And sure enough, the retailers stepped up to the plate.
Hostess had to forecast demand further upstream. In the early months, the company had problems doing this. “We had to figure out what portion of the products’ shelf life was in their supply chain versus ours,” Kunz told Arc.
Logistics expertise played a big role in this plan. Hostess outsourced transportation management to Holland, Mich.-based LeanLogistics.
Kunz said if he had more time, he would have preferred to develop an internal transportation team. Instead, he opted for a managed transportation service.
The company also selected a new enterprise management system – SAP – which had to integrate with the transportation management system. A new logistics network emerged, bringing a learning curve to all parties involved.

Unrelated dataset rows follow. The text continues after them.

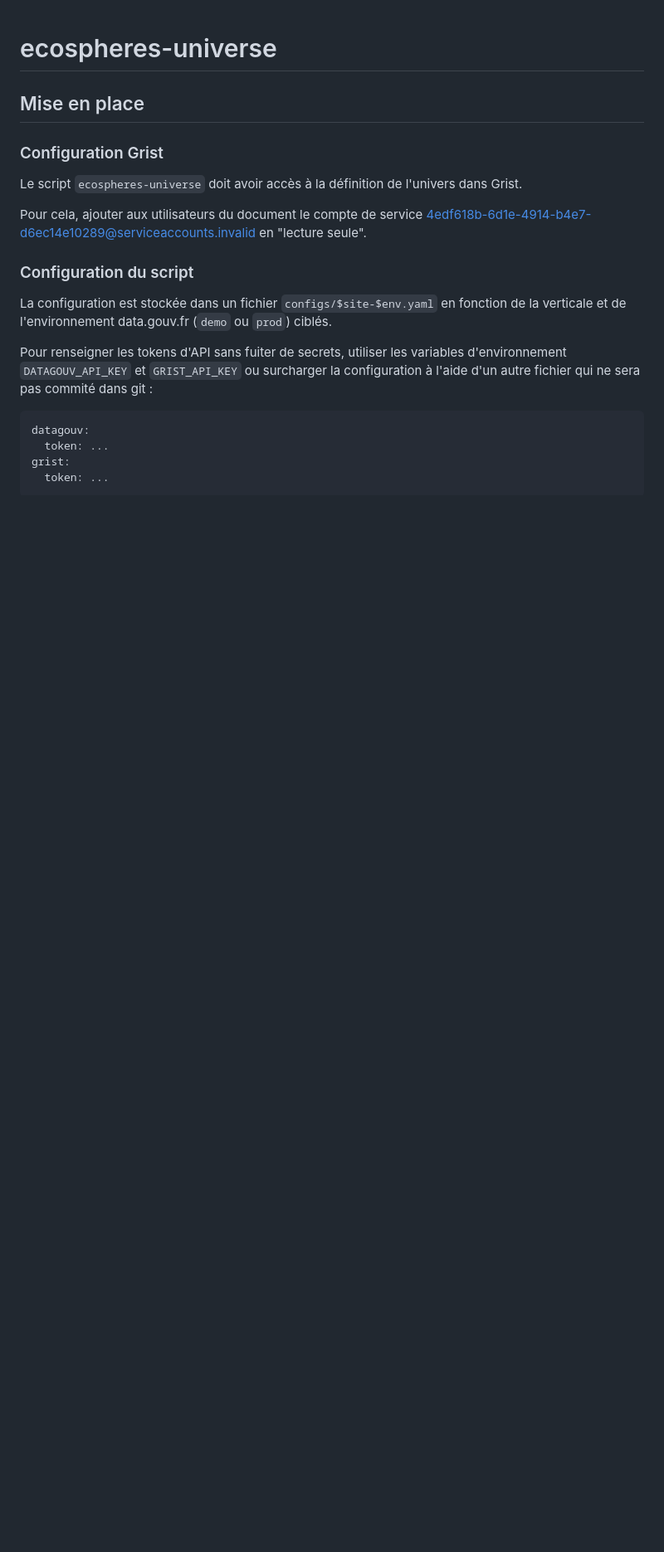
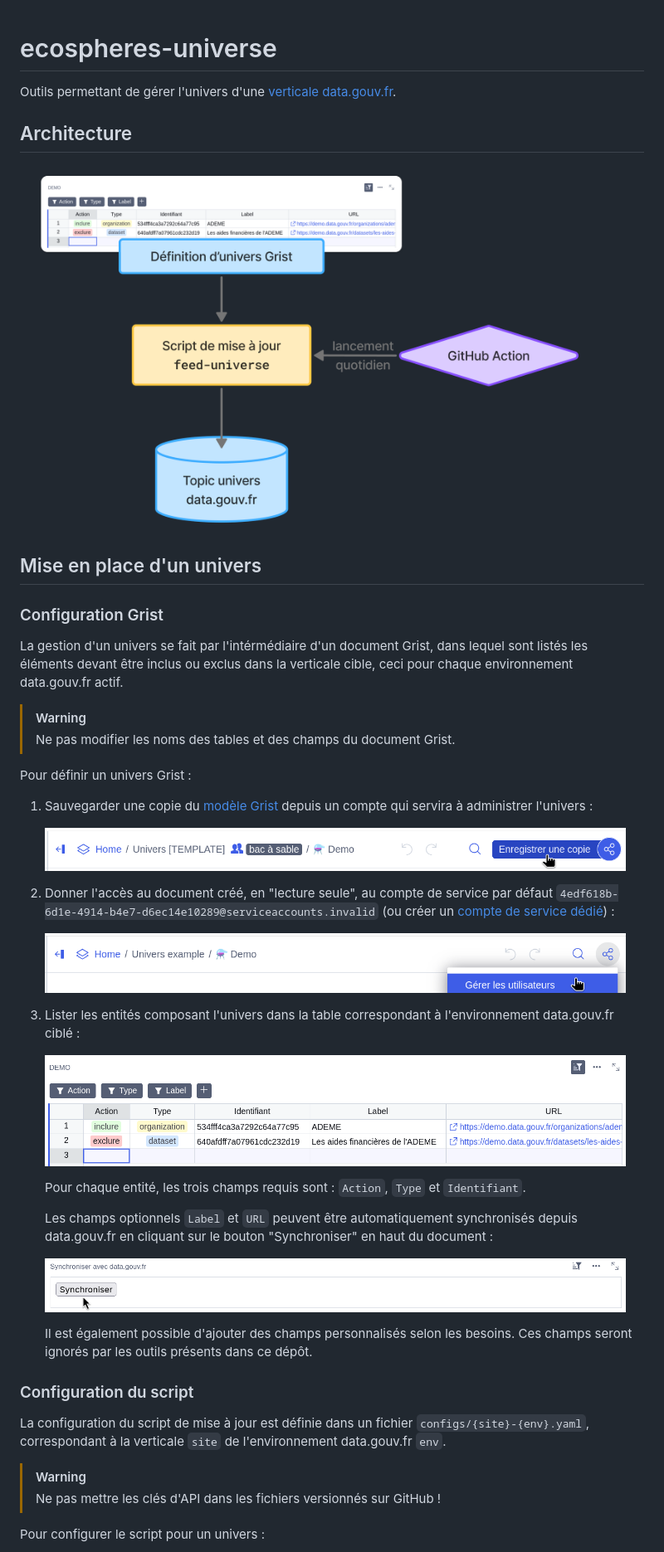
Before and after one commit to ecolabdata/ecospheres-universe, a Markdown page: README.md, the part around one of its changes. Shown at 83% size. GitHub-like rendering; pictures changed too: .images/architecture.png (added), .images/grist-copy-template.png (added), .images/grist-define-universe.png (added); blank space fills up the shorter version.

Commit message:
doc: update README (#56)

````diff
--- a/README.md
+++ b/README.md
@@ -1,23 +1,51 @@
 # ecospheres-universe
 
-## Mise en place
+Outils permettant de gérer l'univers d'une [verticale data.gouv.fr](https://github.com/opendatateam/udata-front-kit).
+
+
+## Architecture
+
+<img alt="Architecture" src=".images/architecture.png" width="700">
+
+
+## Mise en place d'un univers
 
 ### Configuration Grist
 
-Le script `ecospheres-universe` doit avoir accès à la définition de l'univers dans Grist.
+La gestion d'un univers se fait par l'intérmédiaire d'un document Grist, dans lequel sont listés les éléments devant être inclus ou exclus dans la verticale cible, ceci pour chaque environnement data.gouv.fr actif.
 
-Pour cela, ajouter aux utilisateurs du document le compte de service 4edf618b-6d1e-4914-b4e7-d6ec14e10289@serviceaccounts.invalid en "lecture seule".
+> [!WARNING]
+> Ne pas modifier les noms des tables et des champs du document Grist.
+
+Pour définir un univers Grist :
+
+1. Sauvegarder une copie du [modèle Grist](https://grist.numerique.gouv.fr/o/ecospheres/gEY4qJF25TEX/Univers-TEMPLATE) depuis un compte qui servira à administrer l'univers :
+
+   <img alt="Copier le modèle" src=".images/grist-copy-template.png" width="700">
+
+2. Donner l'accès au document créé, en "lecture seule", au compte de service par défaut `4edf618b-6d1e-4914-b4e7-d6ec14e10289@serviceaccounts.invalid` (ou créer un [compte de service dédié](https://forum.grist.libre.sh/t/comptes-de-services-une-cle-api-limitee-a-certains-documents-dossiers-organisations/2198/1)) :
+
+   <img alt="Ajouter le compte de service" src=".images/grist-service-account.png" width="700">
+
+3. Lister les entités composant l'univers dans la table correspondant à l'environnement data.gouv.fr ciblé :
+
+   <img alt="Définir l'univers" src=".images/grist-define-universe.png" width="700">
+
+   Pour chaque entité, les trois champs requis sont : `Action`, `Type` et `Identifiant`.
+
+   Les champs optionnels `Label` et `URL` peuvent être automatiquement synchronisés depuis data.gouv.fr en cliquant sur le bouton "Synchroniser" en haut du document :
+
+   <img alt="Synchroniser les informations depuis data.gouv.fr" src=".images/grist-synchronize.png" width="700">
+
+   Il est également possible d'ajouter des champs personnalisés selon les besoins. Ces champs seront ignorés par les outils présents dans ce dépôt.
+
 
 ### Configuration du script
 
-La configuration est stockée dans un fichier `configs/$site-$env.yaml` en fonction de la verticale et de l'environnement data.gouv.fr (`demo` ou `prod`) ciblés.
+La configuration du script de mise à jour est définie dans un fichier `configs/{site}-{env}.yaml`, correspondant à la verticale `site` de l'environnement data.gouv.fr `env`.
 
-Pour renseigner les tokens d'API sans fuiter de secrets, utiliser les variables d'environnement `DATAGOUV_API_KEY` et `GRIST_API_KEY` ou surcharger la configuration à l'aide d'un autre fichier qui ne sera pas commité dans git :
+> [!WARNING]
+> Ne pas mettre les clés d'API dans les fichiers versionnés sur GitHub !
 
-```yaml
-datagouv:
-  token: ...
-grist:
-  token: ...
-```
+Pour configurer le script pour un univers :
 
````
Also changed, not shown: other parts of README.md (+65 -19 lines).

Kunz said the company did not know everything they needed to know about its delivery lanes or its volumes. In the beginning, the logistics provider had to use the spot market to cover the loads.
Today, two-and-a-half years into the new supply chain, inventory demand is more predictable. The retailers have improved their forecasting and the system is able to support limited time offers, new product launches and other promotions. The system has established lead times to maximize product shelf life.
Hostess has its retailer customers taking charge of their demand and their timelines. The company better understands its own demand and timelines as well. It marks a switch from the old way of doing things, but the retailers are getting their inventories and meeting customer demand.
LeanLogistics has moved to working with a smaller group of carriers. Both Hostess and LeanLogistics can benchmark carrier performance in cost by lane and service level.
Kunz said 3PLs face a tough challenge cultivating a deep bench of talent, but LeanLogistics has managed to keep that base covered.
Many companies’ supply chain situations are unique, so the purpose of this story is not to encourage companies to duplicate Hostess’ business model.
Logistics capabilities are more robust and diverse than ever. The food supply chain industry needs to educate customers on understanding their needs and establishing partnerships that meet them.